L. Meeks, S. Martin, T. H. Tezel; A Normogram to Predict the Functional and Anatomical Outcome of Intravitreal Pharmacotheraphy for Diabetic Macular Edema. Invest. Ophthalmol. Vis. Sci. 2007;48(13):5036.
Download citation file:
© ARVO (1962-2015); The Authors (2016-present)
Intravitreal injections of steroids ( triamcinolone acetonide) and/or anti-VEGF agents (bevacizumab or ranibizumab) are currently used in the treatment of diabetic macular edema. However, presence of several confounding factors, i.e systemic hypertension and macular ischemia, makes it hard to predict the outcome. Herein, we used structural (= retinal thickness and hydration) and functional (= visual acuity) variables to develop a normogram for predicting the outcome of intravitreal injections.
Visual acuity, foveal thickness and hydration of 122 diabetic patients were plotted on a three-dimensional Lorentzian plot. This normogram was then used to analyze the functional and anatomical response to intravitreal pharmocotherapy in 14 patients that received bevacizumab (2.5 mg), 21 patients treated with triamcinolone acetonide (4 mg) and 5 patiens that were injected with a combination of bevacizumab (1.25 mg) and triamcinolone acetonide (2 mg). Each patient’s shift towards the ‘Ideal Point’ on the normogram was calculated for comparison.

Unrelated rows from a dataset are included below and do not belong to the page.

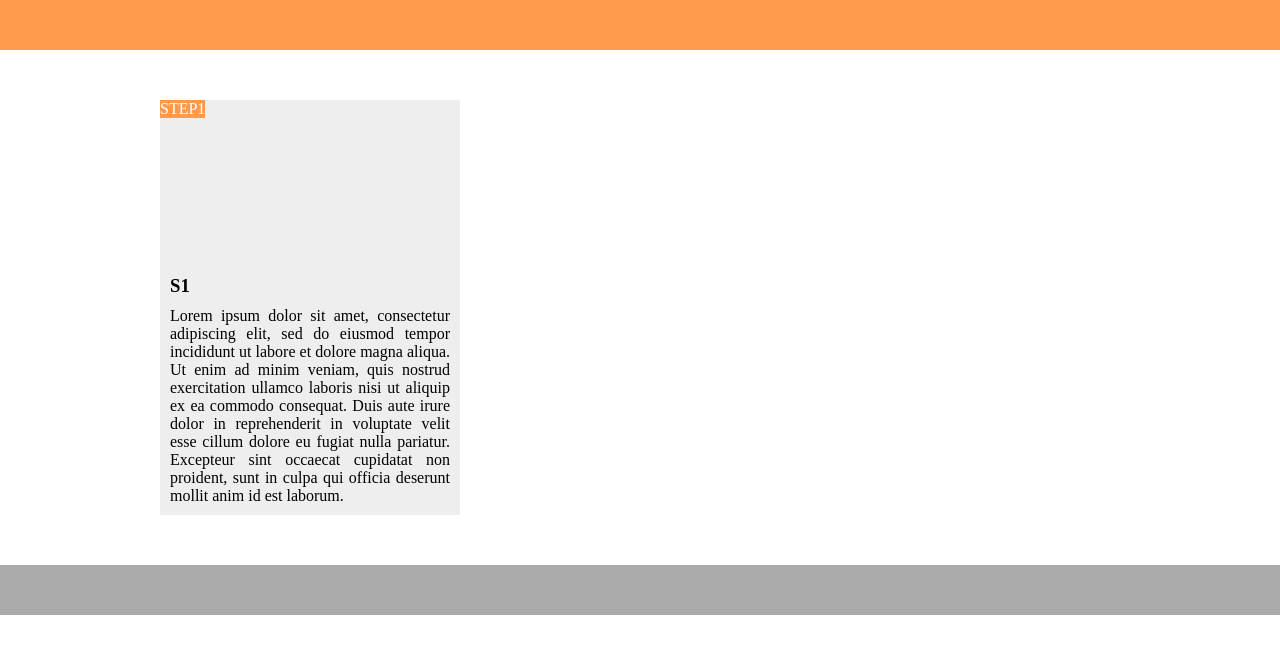
Repository: rascalNoShippo/git-practice
Page: chapter9_exercise/ex.html
The author's editor kept a record of every edit. The page is drawn from the files as they stood at one moment, then again after the next edit.
The browser window is 1280 px wide. The pictures show the whole page.

Above is the page before.

### chapter9_exercise/ex.html
<!DOCTYPE html>
<html>
  <head>
    <meta charset="utf-8">
    <title>chapter9_exercise</title>
    <link rel="stylesheet" href="ex.css">
  </head>
  <body>
    <header></header>
    <main>
      <section>
        <div class="bgimg"></div>
        <div class="step">
          <p>STEP1</p>
        </div>
        <h3 class="section-title">S1</h3>
        <p>Lorem ipsum dolor sit amet, consectetur adipiscing elit, sed do eiusmod tempor incididunt ut labore et dolore magna aliqua. Ut enim ad minim veniam, quis nostrud exercitation ullamco laboris nisi ut aliquip ex ea commodo consequat. Duis aute irure dolor in reprehenderit in voluptate velit esse cillum dolore eu fugiat nulla pariatur. Excepteur sint occaecat cupidatat non proident, sunt in culpa qui officia deserunt mollit anim id est laborum.</p>
      </section>
    </main>
    <footer></footer>
  </body>
</html>

### chapter9_exercise/ex.css
*{
  margin: 0;
  padding: 0;
  box-sizing: border-box;
}

body{
  background-color: white;
}

header{
  background-color: #ff9a4b;
  width: 100%;
  height: 50px;
}

footer{
  background-color: #aaa;
  width: 100%;
  height: 50px;
}

main{
  width: 960px;
  margin: 50px auto;
  display: flex;
  flex-wrap: nowrap;
}

section{
  background-color: #eee;
  width: 300px;
  padding: 10px;
  position: relative;
  display: inline-block;
}

section:nth-child(n+2){
  margin-left: 30px;
}

.bgimg{
  height: 150px;
  background-size: cover;
  background-position: center;
}

.bgimg.no1{
  background-image: url(img/flow01.png);
}

.bgimg.no2{
  background-image: url(img/flow02.png);
}

.bgimg.no3{
  background-image: url(img/flow03.png);
}

.section-title{
  margin: 15px 0 10px;
}

section p{
  text-align: justify;
}

.step{
  background-color: #ff9a4b;
  color: white;
  position: absolute;
  top: 0;
  left: 0;
}

After the next edit:
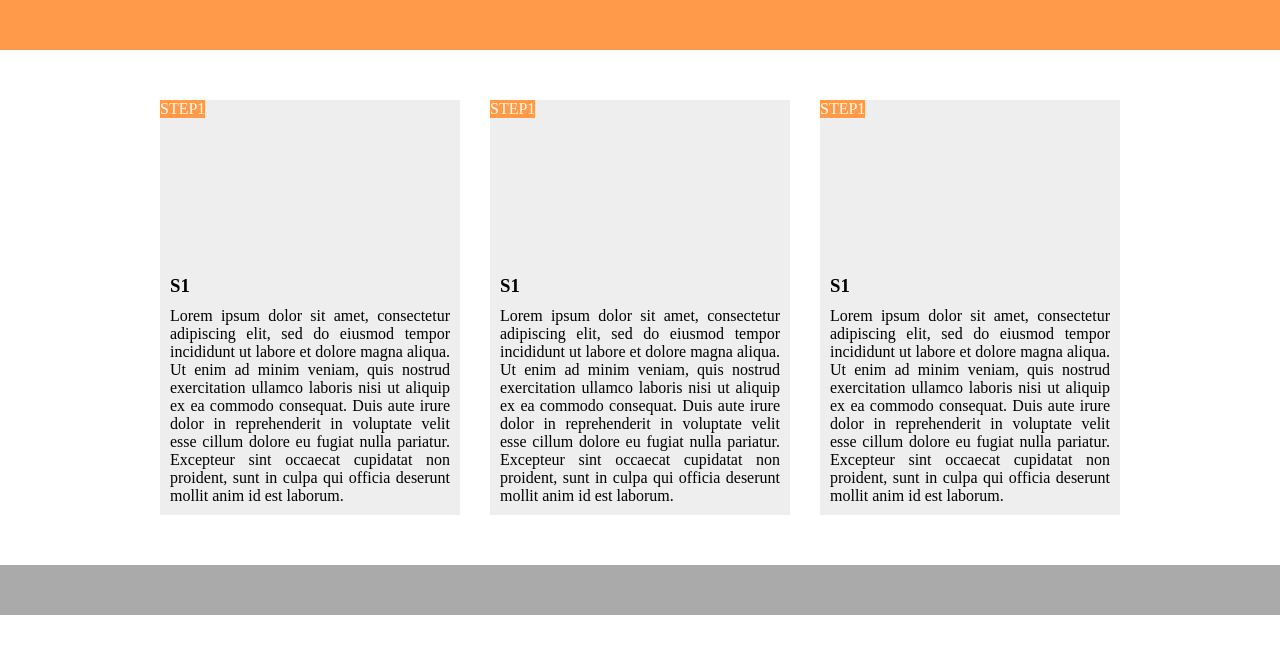
The edit:
--- a/chapter9_exercise/ex.html
+++ b/chapter9_exercise/ex.html
@@ -16,6 +16,22 @@
         <h3 class="section-title">S1</h3>
         <p>Lorem ipsum dolor sit amet, consectetur adipiscing elit, sed do eiusmod tempor incididunt ut labore et dolore magna aliqua. Ut enim ad minim veniam, quis nostrud exercitation ullamco laboris nisi ut aliquip ex ea commodo consequat. Duis aute irure dolor in reprehenderit in voluptate velit esse cillum dolore eu fugiat nulla pariatur. Excepteur sint occaecat cupidatat non proident, sunt in culpa qui officia deserunt mollit anim id est laborum.</p>
       </section>
+      <section>
+        <div class="bgimg"></div>
+        <div class="step">
+          <p>STEP1</p>
+        </div>
+        <h3 class="section-title">S1</h3>
+        <p>Lorem ipsum dolor sit amet, consectetur adipiscing elit, sed do eiusmod tempor incididunt ut labore et dolore magna aliqua. Ut enim ad minim veniam, quis nostrud exercitation ullamco laboris nisi ut aliquip ex ea commodo consequat. Duis aute irure dolor in reprehenderit in voluptate velit esse cillum dolore eu fugiat nulla pariatur. Excepteur sint occaecat cupidatat non proident, sunt in culpa qui officia deserunt mollit anim id est laborum.</p>
+      </section>
+      <section>
+        <div class="bgimg"></div>
+        <div class="step">
+          <p>STEP1</p>
+        </div>
+        <h3 class="section-title">S1</h3>
+        <p>Lorem ipsum dolor sit amet, consectetur adipiscing elit, sed do eiusmod tempor incididunt ut labore et dolore magna aliqua. Ut enim ad minim veniam, quis nostrud exercitation ullamco laboris nisi ut aliquip ex ea commodo consequat. Duis aute irure dolor in reprehenderit in voluptate velit esse cillum dolore eu fugiat nulla pariatur. Excepteur sint occaecat cupidatat non proident, sunt in culpa qui officia deserunt mollit anim id est laborum.</p>
+      </section>
     </main>
     <footer></footer>
   </body>
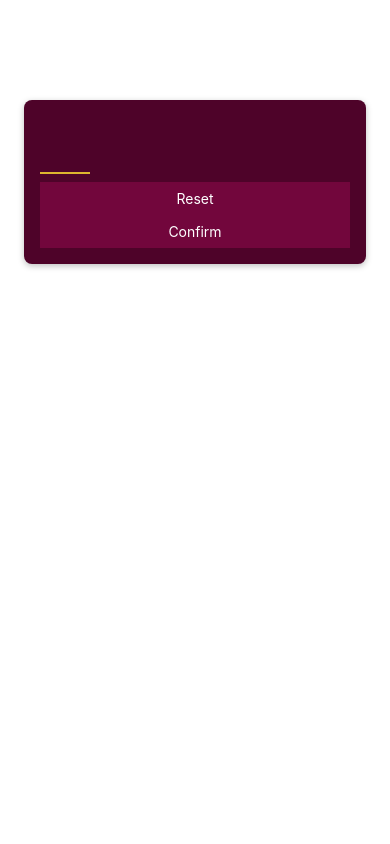
Repository: GarlicButterBoy/Number-Guessing-Game
Screen: /
These files come from the project's save history. The screen is drawn as it stood at one moment and after a run of saves; the edit follows.
The app was drawn by React Native's web renderer in a window 390 px wide. The project was rebuilt for these pictures with package versions that can differ from the ones it lists, and the page was loaded fresh each time.

Above is the screen before, as saved 2024-05-03 09:10:48.

After the next 2 saves:
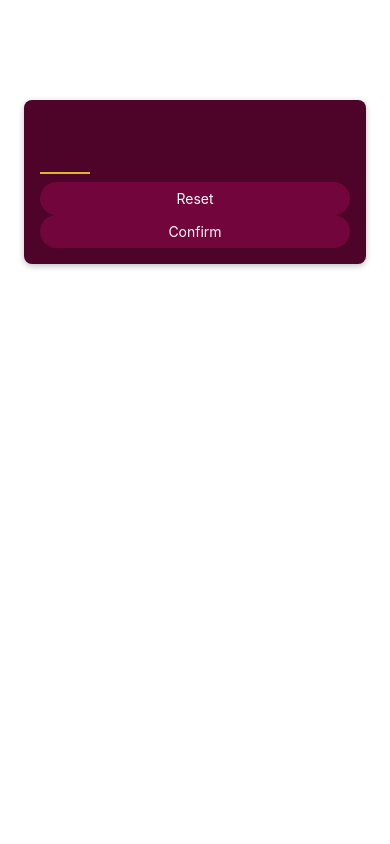
The 2 saves are shown as one change because they came seconds apart.
The last was saved 84 s later.
--- a/components/PrimaryButton.js
+++ b/components/PrimaryButton.js
@@ -27,11 +27,11 @@
 
 const styles = StyleSheet.create({
   buttonOuterContainer: {
-    borderRadius: 28,
     margin: 4,
     overflow: "hidden",
   },
   buttonInnerContainer: {
+    borderRadius: 28,
     backgroundColor: "#72063c",
     paddingVertical: 8,
     paddingHorizontal: 16,

After the 4 saves that followed:
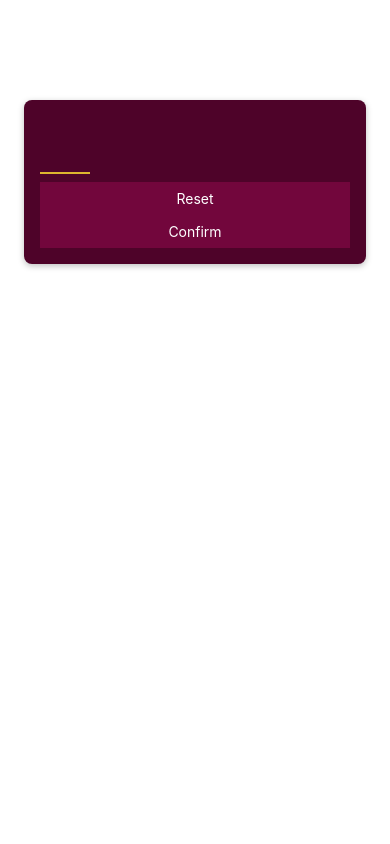
The 4 saves are shown as one change because they came seconds apart.
The last was saved 19 s later.
--- a/components/PrimaryButton.js
+++ b/components/PrimaryButton.js
@@ -28,10 +28,10 @@
 const styles = StyleSheet.create({
   buttonOuterContainer: {
     margin: 4,
+    borderRadius: 28,
     overflow: "hidden",
   },
   buttonInnerContainer: {
-    borderRadius: 28,
     backgroundColor: "#72063c",
     paddingVertical: 8,
     paddingHorizontal: 16,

Initial foveal hydration and thickness were similar between different treatment groups. Overall, patients receiving triamcinolone made greater progress towards the ‘Ideal Point’ (-36.6 ± 22.8 arbitary units vs. -13.7 ± 21.4 arbitary units for bevacizumab alone and -24.9 ± 48.0 arbitary units for triamcinolone/becvacizumab combination, p = 0.002). Triamcinolone injections also yielded much greater reductions of foveal thickness (25.2 ± 3.9% vs. 9.6 ± 4.1% for bevacizumab and 18.0 ± 11.8% for combined trimacinolone/bevacizumab injections). However, those receiving bevacizumab alone experienced greater gain in visual acuity (0.16 ± 0.03 vs. 0.01 ± 0.02 for triamcinolone acetonide injections and 0.03 ± 0.05 for combined injections, p < 0.001). Combining bevacizumab with triamcinolone resulted in a synergistic effect on foveal dehydration (36.2 ± 9.7% vs. 15.0 ± 14.3% for triamcinolone and 9.1 ± 9.6% for bevacizumab alone).
Reduction of foveal thickness and hydration in patients with diabetic macular edema does not necessarily translate into restoration of visual acuity. The outcome of intravitreal therapeutic agents can be predicted using structural and anatomical features which can avoid any unnecessary risks associated with intravitreal injections, such as hemorrhage, infection, retinal detachment and cataract formation. The visual gain in patients receiving bevacizumab suggests a possible neuroprotective effect of blocking VEGF receptors.
This PDF is available to Subscribers Only